▶ **About this task**: Give only a number in reply. It should be how many lines in the records contain the string "would".

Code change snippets
◇ ◇ ◇ ◇ ◇
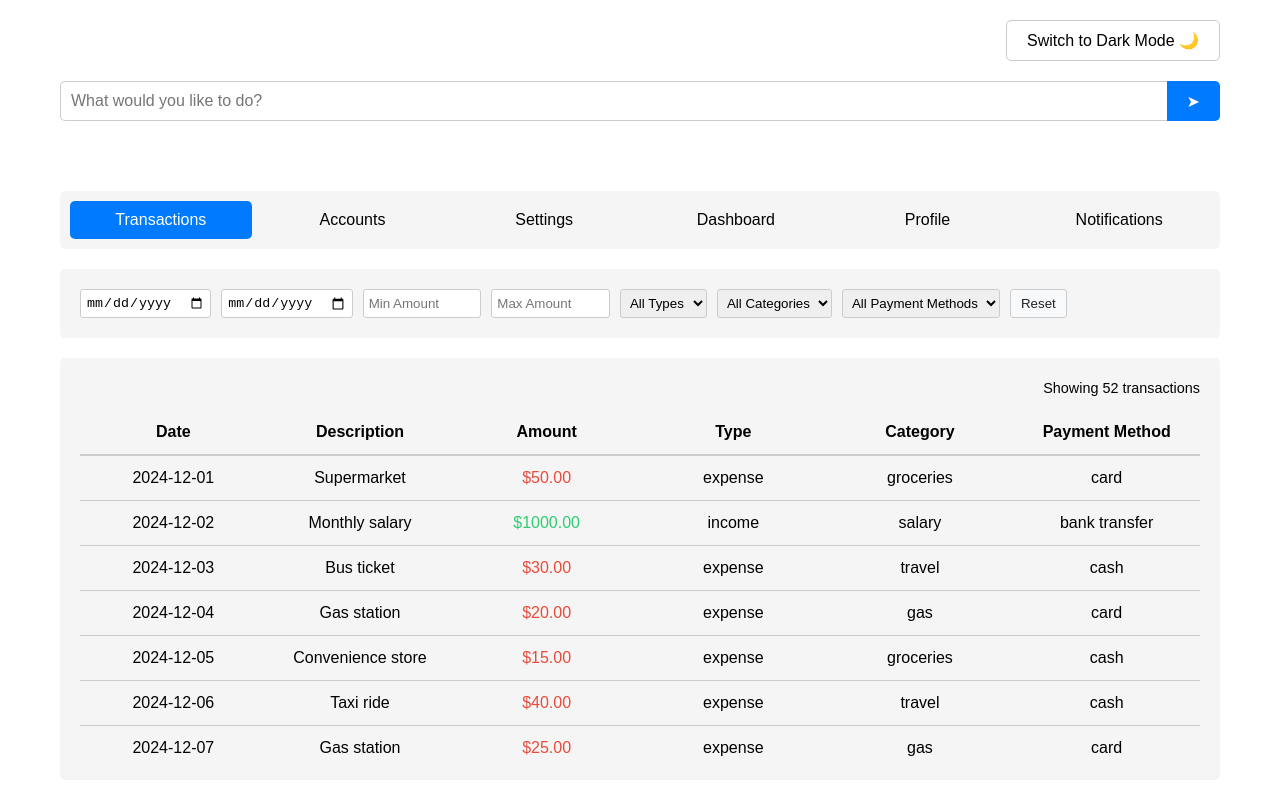
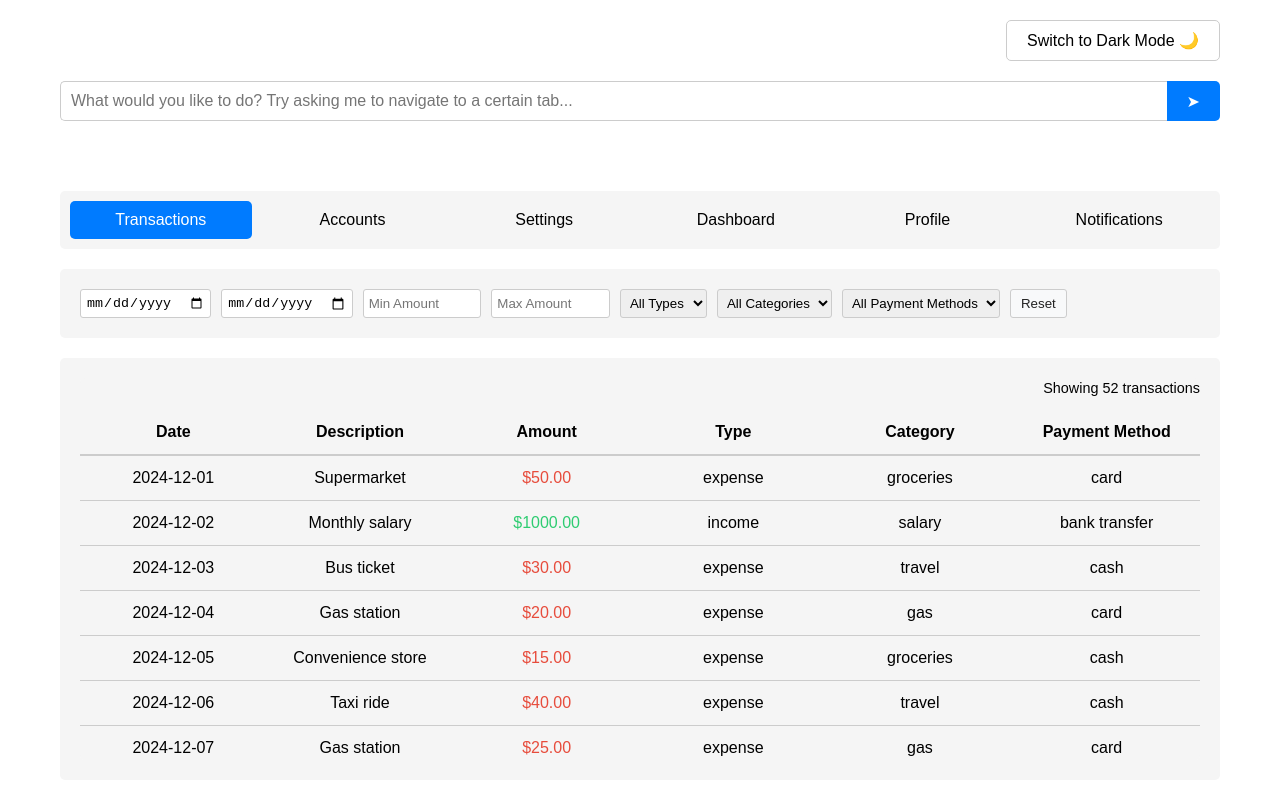
Before and after one commit to Shmuel-Levinson/ai-enhanced-ui, a React (Vite) app in the folder frontend/: page / in a window 1280 px wide. Shown: the top 794 px of the page. Built offline with nearby package versions, Linux system fonts and the light colour scheme.

Commit message:
changed placeholder

```diff
--- a/frontend/src/App.tsx
+++ b/frontend/src/App.tsx
@@ -552,7 +552,7 @@ function App() {
                             type="text"
                             value={chatInput}
                             onChange={(e) => setChatInput(e.target.value)}
-                            placeholder="What would you like to do?"
+                            placeholder="What would you like to do? Try asking me to navigate to a certain tab..."
                             style={{
                                 flex: 1,
                                 padding: "10px",
```
Also changed, not shown: 1 other file (tests, documents, lock files or other folders).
◇ ◇ ◇ ◇ ◇
▶ **Reply to the exercise**: 2